Langford operated with excellent ball security last season and he ranked in the 90th percentile in turnover percentage among wings. That number will spike a bit the more he handles the ball but it’s an encouraging sign that he can be that steady as a 20-year-old rookie. His probing abilities should create better shots for him and his teammates.
Langford seems to know where his best shots come from, too. Last season, 46 percent of his shots came within four feet of the basket, per Cleaning The Glass. Another 21 percent came between four and 14 feet. The majority of his 3-point attempts were corner looks (though he was just 3 of 12 overall on those shots).
Here’s the most important part: Langford positively impacted team play whenever he was on the court last season. The Celtics had a net rating of plus-8.9 in his floor time, including a defensive rating of 102.2 in that span. Considering many of his stints were late-game trash time, that might be an even more remarkable number.
What’s more, it persisted in the postseason. Langford had a plus-8.3 net rating in his 46 minutes, with the team posting a defensive rating of 99 when he was on the court (or 7.3 points lower per 100 possessions than their playoff average).
Boston’s offensive and defensive ratings both ranked in the 90th percentile or better when Langford was on the court last season. Or, to put it another way, Cleaning the Glass’ Expected Wins projection suggests Boston would win 70 out of 82 games if they maintained the numbers the team produced during Langford’s floor time last year.
Again, let’s remember it’s a very small sample size at play here. But we saw enough to be intrigued by how Langford could positively impact the team. It’s why we pegged him as our potential biggest surprise for the 2020-21 season.
“If everything goes well, you’re going to see a completely different Romeo from last year,” Langford told us before the season. "Just a healthy Romeo. I feel like the best Romeo is going to be out there and doing the things that he’s capable of -- what I was doing in college, what I was doing in high school. A completely different Romeo.”
The Celtics don’t need a completely different Romeo.
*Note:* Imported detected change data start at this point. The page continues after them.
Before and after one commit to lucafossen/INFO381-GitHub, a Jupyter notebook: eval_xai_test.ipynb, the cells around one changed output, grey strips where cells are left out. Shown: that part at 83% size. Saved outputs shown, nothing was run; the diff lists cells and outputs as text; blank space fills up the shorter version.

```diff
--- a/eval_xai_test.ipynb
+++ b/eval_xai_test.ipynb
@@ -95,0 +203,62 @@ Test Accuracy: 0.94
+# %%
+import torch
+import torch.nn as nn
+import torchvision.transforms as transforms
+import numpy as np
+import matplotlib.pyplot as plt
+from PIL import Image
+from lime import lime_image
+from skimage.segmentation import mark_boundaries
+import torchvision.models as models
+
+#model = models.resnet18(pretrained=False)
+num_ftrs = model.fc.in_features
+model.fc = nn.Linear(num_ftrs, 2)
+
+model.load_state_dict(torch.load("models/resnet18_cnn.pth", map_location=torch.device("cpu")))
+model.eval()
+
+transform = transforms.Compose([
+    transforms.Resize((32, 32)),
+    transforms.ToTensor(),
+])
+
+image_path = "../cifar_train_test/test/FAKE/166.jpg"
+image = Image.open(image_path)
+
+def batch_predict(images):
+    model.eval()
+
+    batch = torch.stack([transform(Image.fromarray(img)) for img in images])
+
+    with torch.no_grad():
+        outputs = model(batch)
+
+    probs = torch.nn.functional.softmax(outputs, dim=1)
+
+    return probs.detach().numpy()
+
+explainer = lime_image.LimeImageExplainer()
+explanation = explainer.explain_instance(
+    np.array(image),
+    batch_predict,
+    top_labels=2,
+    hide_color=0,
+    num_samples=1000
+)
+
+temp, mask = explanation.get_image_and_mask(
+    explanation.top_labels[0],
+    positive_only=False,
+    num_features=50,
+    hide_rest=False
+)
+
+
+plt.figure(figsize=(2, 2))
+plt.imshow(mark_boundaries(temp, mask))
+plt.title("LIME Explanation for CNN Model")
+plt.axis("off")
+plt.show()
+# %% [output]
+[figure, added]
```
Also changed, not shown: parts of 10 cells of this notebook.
They need one that can add depth to their bench and positively impact winning like he did when he got chances a year ago. Anything else is a bonus with hopes that he can continue to evolve into a more steady two-way contributor moving forward.